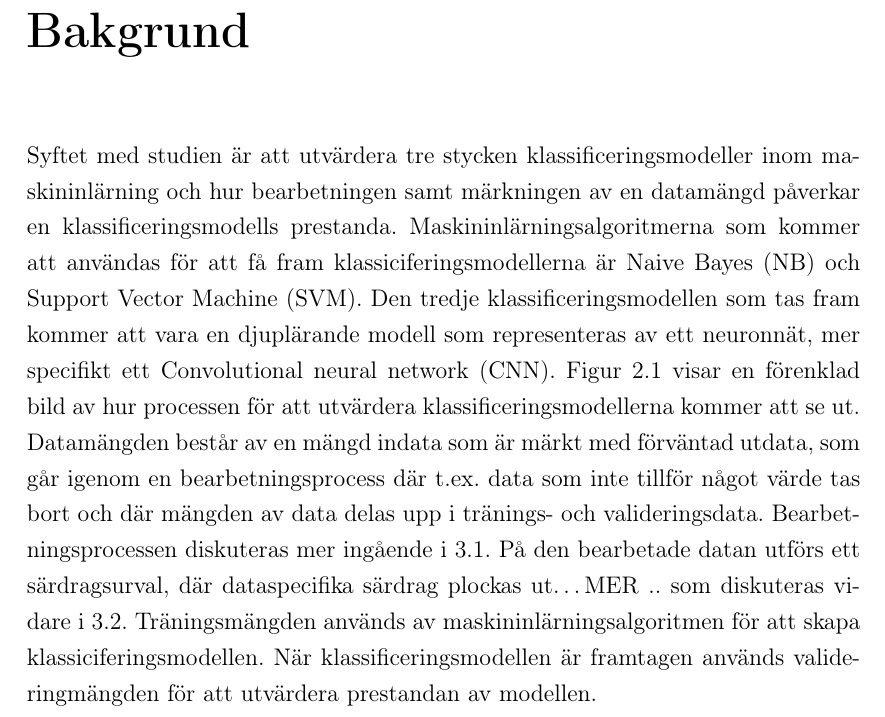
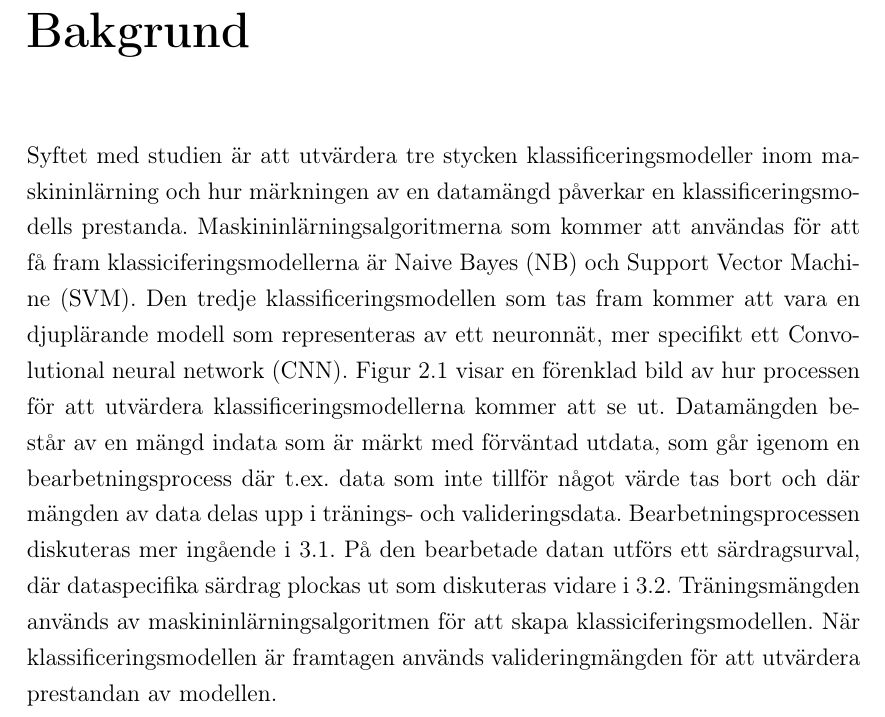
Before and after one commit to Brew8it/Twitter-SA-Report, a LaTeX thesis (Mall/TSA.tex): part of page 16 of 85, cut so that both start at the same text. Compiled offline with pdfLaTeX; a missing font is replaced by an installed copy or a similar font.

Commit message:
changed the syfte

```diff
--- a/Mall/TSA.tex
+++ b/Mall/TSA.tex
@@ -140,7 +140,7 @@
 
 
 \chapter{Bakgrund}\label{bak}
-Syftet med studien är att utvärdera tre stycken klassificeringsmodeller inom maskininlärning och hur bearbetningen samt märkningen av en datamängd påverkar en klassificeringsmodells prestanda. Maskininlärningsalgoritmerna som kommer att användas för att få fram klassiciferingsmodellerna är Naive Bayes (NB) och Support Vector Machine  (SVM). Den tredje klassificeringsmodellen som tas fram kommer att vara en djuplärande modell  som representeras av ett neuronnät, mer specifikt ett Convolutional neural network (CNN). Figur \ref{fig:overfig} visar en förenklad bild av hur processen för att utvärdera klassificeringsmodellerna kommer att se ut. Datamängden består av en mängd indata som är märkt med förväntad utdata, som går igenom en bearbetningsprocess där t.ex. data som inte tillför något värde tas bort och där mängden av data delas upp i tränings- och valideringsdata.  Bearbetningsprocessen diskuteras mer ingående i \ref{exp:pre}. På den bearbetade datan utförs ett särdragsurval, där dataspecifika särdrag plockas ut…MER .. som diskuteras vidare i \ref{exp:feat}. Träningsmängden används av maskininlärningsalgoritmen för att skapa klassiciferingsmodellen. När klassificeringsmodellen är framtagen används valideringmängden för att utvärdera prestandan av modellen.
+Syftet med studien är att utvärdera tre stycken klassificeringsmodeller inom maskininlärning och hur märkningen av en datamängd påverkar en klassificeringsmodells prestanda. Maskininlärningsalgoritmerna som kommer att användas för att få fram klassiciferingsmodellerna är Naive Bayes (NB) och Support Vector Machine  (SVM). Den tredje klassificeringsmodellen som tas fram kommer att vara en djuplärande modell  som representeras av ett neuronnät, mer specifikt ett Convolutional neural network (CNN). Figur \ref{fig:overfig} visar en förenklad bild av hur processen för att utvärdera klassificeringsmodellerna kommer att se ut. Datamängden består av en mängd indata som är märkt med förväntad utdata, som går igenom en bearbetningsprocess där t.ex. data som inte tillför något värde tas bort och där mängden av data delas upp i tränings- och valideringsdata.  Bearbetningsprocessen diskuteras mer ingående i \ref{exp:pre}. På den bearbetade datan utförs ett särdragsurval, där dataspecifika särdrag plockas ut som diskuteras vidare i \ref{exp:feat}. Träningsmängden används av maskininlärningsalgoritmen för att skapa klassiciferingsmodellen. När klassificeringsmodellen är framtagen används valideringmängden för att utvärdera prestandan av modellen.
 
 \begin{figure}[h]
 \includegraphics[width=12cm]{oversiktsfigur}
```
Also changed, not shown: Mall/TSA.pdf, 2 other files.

################

Reproduce the data word for word, excluding its pictures.

Before and after one commit to Brew8it/Twitter-SA-Report, a LaTeX thesis (Mall/TSA.tex): part of page 16 of 85, cut so that both start at the same text. Compiled offline with pdfLaTeX; a missing font is replaced by an installed copy or a similar font.

Commit message:
changed the syfte

```diff
--- a/Mall/TSA.tex
+++ b/Mall/TSA.tex
@@ -140,7 +140,7 @@
 
 
 \chapter{Bakgrund}\label{bak}
-Syftet med studien är att utvärdera tre stycken klassificeringsmodeller inom maskininlärning och hur bearbetningen samt märkningen av en datamängd påverkar en klassificeringsmodells prestanda. Maskininlärningsalgoritmerna som kommer att användas för att få fram klassiciferingsmodellerna är Naive Bayes (NB) och Support Vector Machine  (SVM). Den tredje klassificeringsmodellen som tas fram kommer att vara en djuplärande modell  som representeras av ett neuronnät, mer specifikt ett Convolutional neural network (CNN). Figur \ref{fig:overfig} visar en förenklad bild av hur processen för att utvärdera klassificeringsmodellerna kommer att se ut. Datamängden består av en mängd indata som är märkt med förväntad utdata, som går igenom en bearbetningsprocess där t.ex. data som inte tillför något värde tas bort och där mängden av data delas upp i tränings- och valideringsdata.  Bearbetningsprocessen diskuteras mer ingående i \ref{exp:pre}. På den bearbetade datan utförs ett särdragsurval, där dataspecifika särdrag plockas ut…MER .. som diskuteras vidare i \ref{exp:feat}. Träningsmängden används av maskininlärningsalgoritmen för att skapa klassiciferingsmodellen. När klassificeringsmodellen är framtagen används valideringmängden för att utvärdera prestandan av modellen.
+Syftet med studien är att utvärdera tre stycken klassificeringsmodeller inom maskininlärning och hur märkningen av en datamängd påverkar en klassificeringsmodells prestanda. Maskininlärningsalgoritmerna som kommer att användas för att få fram klassiciferingsmodellerna är Naive Bayes (NB) och Support Vector Machine  (SVM). Den tredje klassificeringsmodellen som tas fram kommer att vara en djuplärande modell  som representeras av ett neuronnät, mer specifikt ett Convolutional neural network (CNN). Figur \ref{fig:overfig} visar en förenklad bild av hur processen för att utvärdera klassificeringsmodellerna kommer att se ut. Datamängden består av en mängd indata som är märkt med förväntad utdata, som går igenom en bearbetningsprocess där t.ex. data som inte tillför något värde tas bort och där mängden av data delas upp i tränings- och valideringsdata.  Bearbetningsprocessen diskuteras mer ingående i \ref{exp:pre}. På den bearbetade datan utförs ett särdragsurval, där dataspecifika särdrag plockas ut som diskuteras vidare i \ref{exp:feat}. Träningsmängden används av maskininlärningsalgoritmen för att skapa klassiciferingsmodellen. När klassificeringsmodellen är framtagen används valideringmängden för att utvärdera prestandan av modellen.
 
 \begin{figure}[h]
 \includegraphics[width=12cm]{oversiktsfigur}
```
Also changed, not shown: Mall/TSA.pdf, 2 other files.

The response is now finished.